Little by Little

Little by Little

There have been a number of times this fall when I’ve begun to write something that felt sharable. However, throughout the month of October, I devoted my free time to traveling around Upstate New York and Vermont to photograph fall foliage and didn’t end up publishing anything. There were several experiences I wanted to write about, such as soaking up an amazing, positive vibe at Sandy’s Books and Bakery in a little town called Rochester, Vermont (en route to a waterfall I wanted to photograph) and having deep conversations with strangers that bordered on magical. Meeting my new tribe of delightful, kindred spirits with whom I will participate in group retreats on a regular basis over the next three years for the purpose of personal and spiritual growth. Personal revelations and challenges. Observing the first anniversary of my dad’s passing. Traveling twice to Watkins Glen to achieve my big photography goal of the year: photographing waterfalls on the gorge trail when the fall colors were at peak. The thrill of anticipating that just around the next bend, I would be standing in the scene I’d seen so many stunning pictures of through the years – and how exhilarating it felt to arrive at that spot. 

 

But the moment that really stands out for me and that I feel inspired to write about now is a much “smaller” moment, when I pulled in my driveway one breezy morning after walking the labyrinth down the road and noticed what appeared to be a butterfly circling gracefully around the backyard until it finally landed in the grass.
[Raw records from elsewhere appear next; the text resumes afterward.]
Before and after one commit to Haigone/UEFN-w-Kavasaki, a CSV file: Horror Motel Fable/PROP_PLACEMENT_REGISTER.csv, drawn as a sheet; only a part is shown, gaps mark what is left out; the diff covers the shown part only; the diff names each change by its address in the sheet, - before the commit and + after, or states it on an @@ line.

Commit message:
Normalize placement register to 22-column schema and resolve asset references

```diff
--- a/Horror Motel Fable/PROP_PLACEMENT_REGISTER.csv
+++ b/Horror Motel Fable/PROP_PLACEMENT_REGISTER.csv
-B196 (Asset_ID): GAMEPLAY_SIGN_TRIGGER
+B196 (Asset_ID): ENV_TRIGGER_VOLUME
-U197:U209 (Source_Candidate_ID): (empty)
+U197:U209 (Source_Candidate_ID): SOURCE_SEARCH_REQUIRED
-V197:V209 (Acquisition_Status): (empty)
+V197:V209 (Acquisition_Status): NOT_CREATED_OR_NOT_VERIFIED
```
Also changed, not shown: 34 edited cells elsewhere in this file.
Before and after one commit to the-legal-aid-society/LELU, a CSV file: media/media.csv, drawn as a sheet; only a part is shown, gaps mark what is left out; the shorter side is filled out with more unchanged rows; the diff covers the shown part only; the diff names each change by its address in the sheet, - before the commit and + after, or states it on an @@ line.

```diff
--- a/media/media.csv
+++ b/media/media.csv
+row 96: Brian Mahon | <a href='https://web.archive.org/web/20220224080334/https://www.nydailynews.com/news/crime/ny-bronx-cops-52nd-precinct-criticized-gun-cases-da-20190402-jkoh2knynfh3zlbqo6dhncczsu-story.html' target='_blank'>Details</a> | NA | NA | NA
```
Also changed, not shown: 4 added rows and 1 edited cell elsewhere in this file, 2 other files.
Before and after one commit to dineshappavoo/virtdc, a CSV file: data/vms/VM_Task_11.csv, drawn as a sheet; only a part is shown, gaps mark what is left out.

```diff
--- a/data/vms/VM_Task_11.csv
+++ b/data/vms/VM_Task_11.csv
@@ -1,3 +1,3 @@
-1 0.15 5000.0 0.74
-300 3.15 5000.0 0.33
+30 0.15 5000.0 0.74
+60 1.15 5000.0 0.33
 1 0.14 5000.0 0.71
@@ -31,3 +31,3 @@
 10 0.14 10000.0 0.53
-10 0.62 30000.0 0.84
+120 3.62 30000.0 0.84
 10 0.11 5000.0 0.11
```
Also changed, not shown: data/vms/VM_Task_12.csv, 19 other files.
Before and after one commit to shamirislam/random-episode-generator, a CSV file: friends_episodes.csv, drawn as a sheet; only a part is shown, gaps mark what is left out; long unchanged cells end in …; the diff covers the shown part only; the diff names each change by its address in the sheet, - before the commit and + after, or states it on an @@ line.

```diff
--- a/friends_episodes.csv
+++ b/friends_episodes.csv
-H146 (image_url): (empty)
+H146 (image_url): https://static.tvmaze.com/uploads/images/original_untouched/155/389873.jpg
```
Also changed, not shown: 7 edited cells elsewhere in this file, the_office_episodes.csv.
As it soared through the air, I thought I could make out two wings but then noticed it wasn’t a butterfly after all. It was a leaf! The tallest tree in the backyard was releasing some leaves, and I found it really inspiring. I sat in my car for a while watching the tree let go of its leaves and noticed it did so in spurts, despite the constant breeze. It wasn’t a continuous process, and it didn’t just release a few leaves at a time. It seemed there were moments of letting go of a flurry of leaves all at once, followed by a resting period. A few minutes later, another flurry, and then more rest before it would be ready to let go of more. 

Even though it didn’t let go of its leaves at all once, it’s the season of letting go, and the cycle had been set in motion. The leaves the tree put out in the spring to capture and photosynthesize sunlight were no longer of use to the tree because it was time to simplify and prepare to rest for the winter. To turn inward. The tree was focused now on letting go and soon would release all its leaves, resulting in a colorful carpet of leaves covering the backyard. 

I love to observe nature and discover what it can tell me about myself and about human nature. On my way home from the labyrinth that morning, I drove by the storage facility in which I am storing many of my parents’ belongings. I’d intended to have a yard sale during the warmer months this year, but it didn’t happen because I had other priorities. This is my year of deep decluttering in all areas of life, and after decluttering the house completely during the first quarter of the year and doing lots of digital decluttering, clutter clearing my car, etc., it felt like I took a break, much like the tree in my backyard. But when I drove by the storage unit that morning, I reminded myself that I needed to resume my decluttering pilgrimage, beginning with my mom’s clothes. Perhaps taking that one step would get me back into the swing of letting go of stuff that has outlived its usefulness in my life and was only taking up valuable space.

I’ve been renting the storage unit for nearly a year now, and it has given me the gift of time to deal with my parents’ belongings that weren’t sold, donated, or disposed of when we sold their house back in January. I can’t put a price tag on that gift of time, especially since my home has no usable storage space for sentimental items. I stayed away all summer while attending to other matters, and it was hard to return when my son went back to college. When I raised the big, metal door for the first time in a while and was greeted by a roomful of things that are no longer needed by loved ones, I experienced deep sadness. However, I sat with the sadness and was present to it, and eventually it shifted into a sense of comfort as I sat on my parents’ living room sofa and smelled familiar fragrances that I hope will never fade away. And that’s probably why I don’t mind paying for the storage unit. Grief has no timetable, and I have no usable storage space in my home, so it’s not something I’m going to fret about.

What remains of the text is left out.